Exercise directions = Each entry that follows should be set down precisely, with its pictures removed.

--------------------

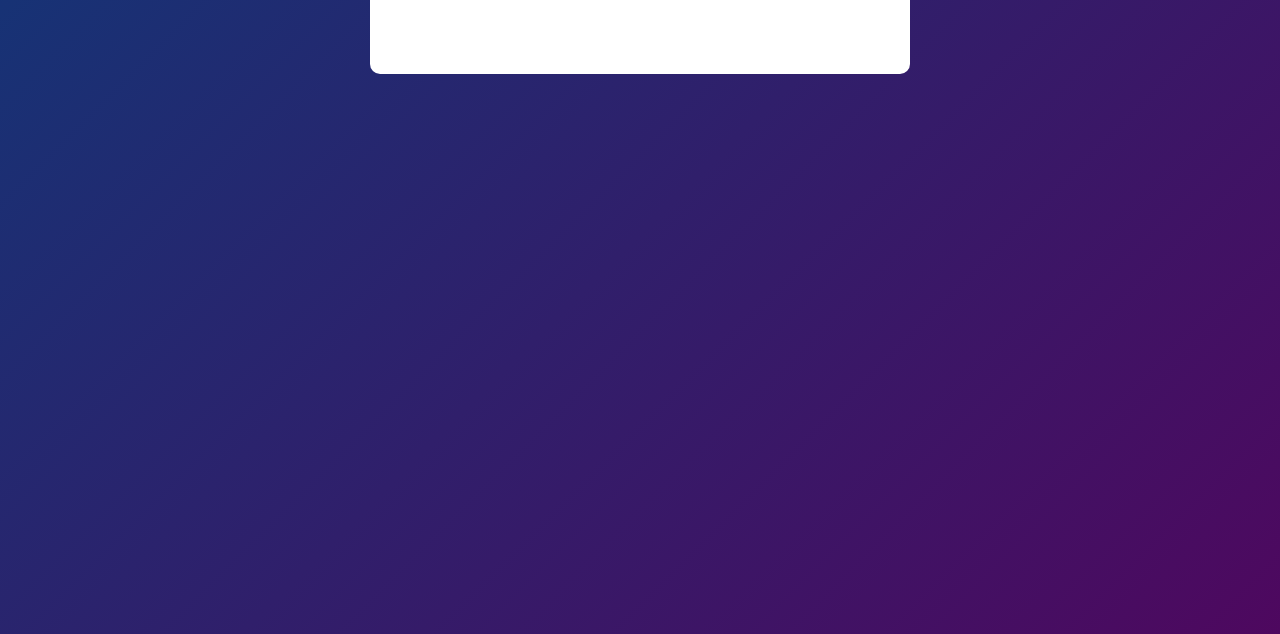
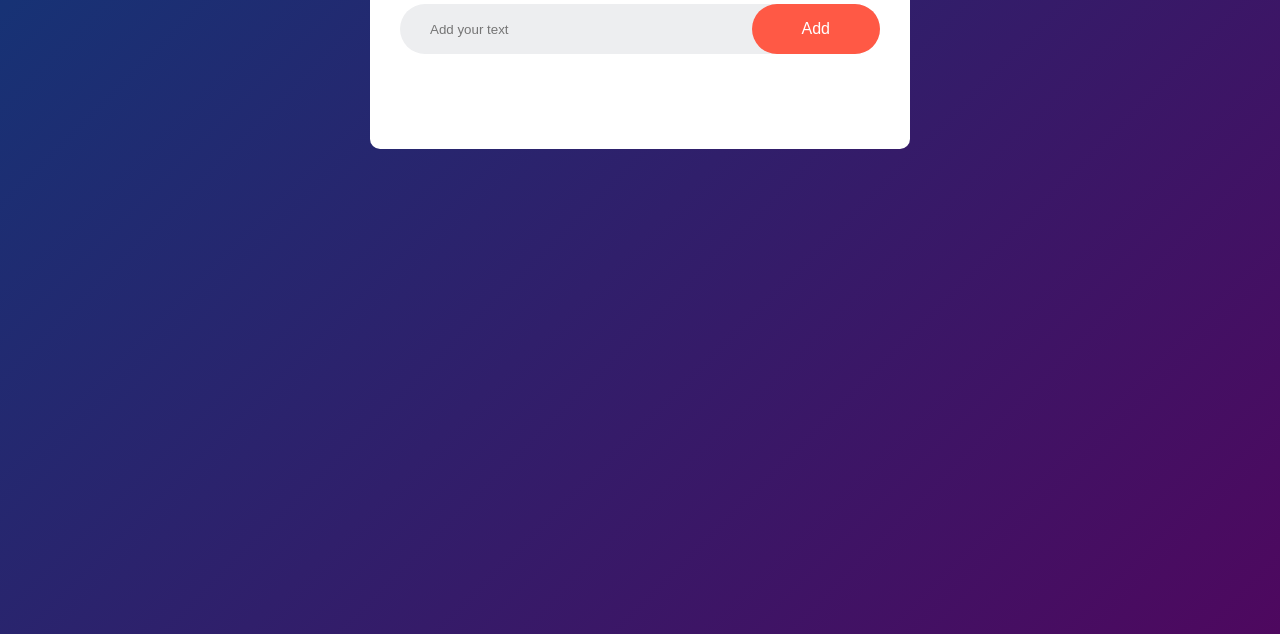
Before and after one commit to umutesililiane/To-do-List, a plain HTML site: page index.html in a window 1280 px wide. Shown: the part 166-800 px from the top of the page. Drawn offline with Linux system fonts and the light colour scheme.

Commit message:
input field and button design

```diff
--- a/index.html
+++ b/index.html
@@ -10,6 +10,10 @@
     <div class="container">
         <div class="todo-app">
             <h2> To-Do List <img src="images/icon.png" ></h2>
+            <div class="row">
+                <input type="text" id="input-box" placeholder="Add your text">
+                <button>Add</button>
+            </div>
         </div>
     </div>
 </body>
--- a/style.css
+++ b/style.css
@@ -28,3 +28,29 @@
     width: 30px;
     margin-left: 10px;
 }
+.row{
+    display: flex;
+    align-items: center;
+    justify-content: space-between;
+    background: #edeef0;
+    border-radius: 30px;
+    padding-left: 20px;
+    margin-bottom: 25px;
+}
+input{
+    flex: 1;
+    border: none;
+    outline: none;
+    background: transparent;
+    padding: 10px;
+}
+button{
+    border: none;
+    outline: none;
+    padding: 16px 50px;
+    background: #ff5945;
+    color: #fff;
+    font-size: 16px;
+    cursor: pointer;
+    border-radius: 40px;
+}
```
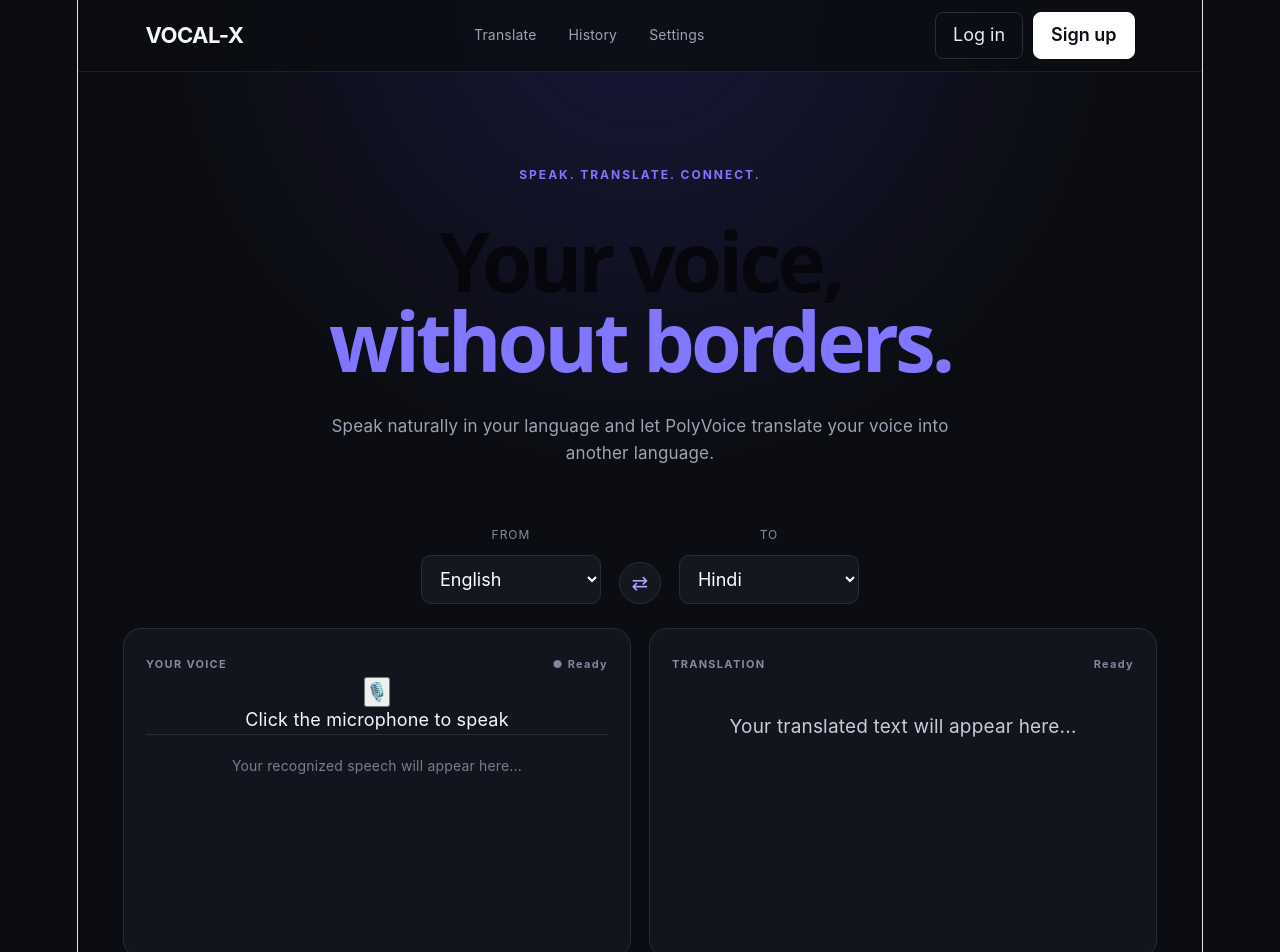
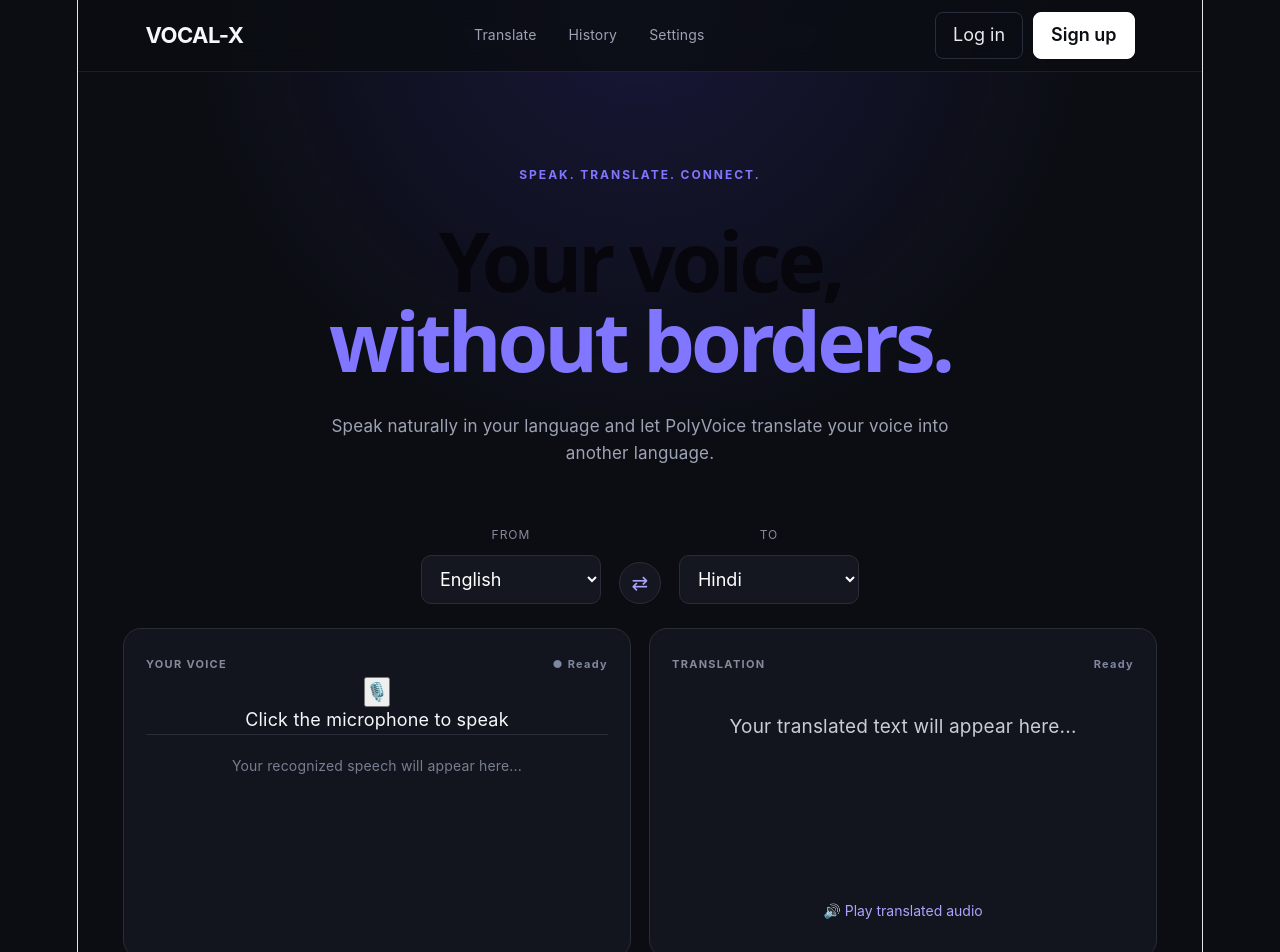
Before and after one commit to Ashutoshgupta618/SKIT-AI-2023-2027-02, a React app in the folder frontend/: page / in a window 1280 px wide. Shown: the top 952 px of the page. Built offline with nearby package versions, Linux system fonts and the light colour scheme; the HTML template or start-up script is replaced by a standard one.

Commit message:
Added AudioPlayer component

```diff
--- /dev/null
+++ b/frontend/src/components/AudioPlayer.jsx
@@ -0,0 +1,9 @@
+function AudioPlayer() {
+  return (
+    <button className="audio-btn">
+      🔊 Play translated audio
+    </button>
+  )
+}
+
+export default AudioPlayer
--- a/frontend/src/components/TranslationBox.jsx
+++ b/frontend/src/components/TranslationBox.jsx
@@ -1,3 +1,5 @@
+import AudioPlayer from './AudioPlayer'
+
 function TranslationBox({ translatedText }) {
   return (
     <div className="translation-card">
@@ -11,6 +13,8 @@ function TranslationBox({ translatedText }) {
           {translatedText || 'Your translated text will appear here...'}
         </p>
       </div>
+
+      <AudioPlayer />
     </div>
   )
 }
```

--------------------

Task solution =
Before and after one commit to umutesililiane/To-do-List, a plain HTML site: page index.html in a window 1280 px wide. Shown: the part 166-800 px from the top of the page. Drawn offline with Linux system fonts and the light colour scheme.

Commit message:
input field and button design

```diff
--- a/index.html
+++ b/index.html
@@ -10,6 +10,10 @@
     <div class="container">
         <div class="todo-app">
             <h2> To-Do List <img src="images/icon.png" ></h2>
+            <div class="row">
+                <input type="text" id="input-box" placeholder="Add your text">
+                <button>Add</button>
+            </div>
         </div>
     </div>
 </body>
--- a/style.css
+++ b/style.css
@@ -28,3 +28,29 @@
     width: 30px;
     margin-left: 10px;
 }
+.row{
+    display: flex;
+    align-items: center;
+    justify-content: space-between;
+    background: #edeef0;
+    border-radius: 30px;
+    padding-left: 20px;
+    margin-bottom: 25px;
+}
+input{
+    flex: 1;
+    border: none;
+    outline: none;
+    background: transparent;
+    padding: 10px;
+}
+button{
+    border: none;
+    outline: none;
+    padding: 16px 50px;
+    background: #ff5945;
+    color: #fff;
+    font-size: 16px;
+    cursor: pointer;
+    border-radius: 40px;
+}
```
Before and after one commit to Ashutoshgupta618/SKIT-AI-2023-2027-02, a React app in the folder frontend/: page / in a window 1280 px wide. Shown: the top 952 px of the page. Built offline with nearby package versions, Linux system fonts and the light colour scheme; the HTML template or start-up script is replaced by a standard one.

Commit message:
Added AudioPlayer component

```diff
--- /dev/null
+++ b/frontend/src/components/AudioPlayer.jsx
@@ -0,0 +1,9 @@
+function AudioPlayer() {
+  return (
+    <button className="audio-btn">
+      🔊 Play translated audio
+    </button>
+  )
+}
+
+export default AudioPlayer
--- a/frontend/src/components/TranslationBox.jsx
+++ b/frontend/src/components/TranslationBox.jsx
@@ -1,3 +1,5 @@
+import AudioPlayer from './AudioPlayer'
+
 function TranslationBox({ translatedText }) {
   return (
     <div className="translation-card">
@@ -11,6 +13,8 @@ function TranslationBox({ translatedText }) {
           {translatedText || 'Your translated text will appear here...'}
         </p>
       </div>
+
+      <AudioPlayer />
     </div>
   )
 }
```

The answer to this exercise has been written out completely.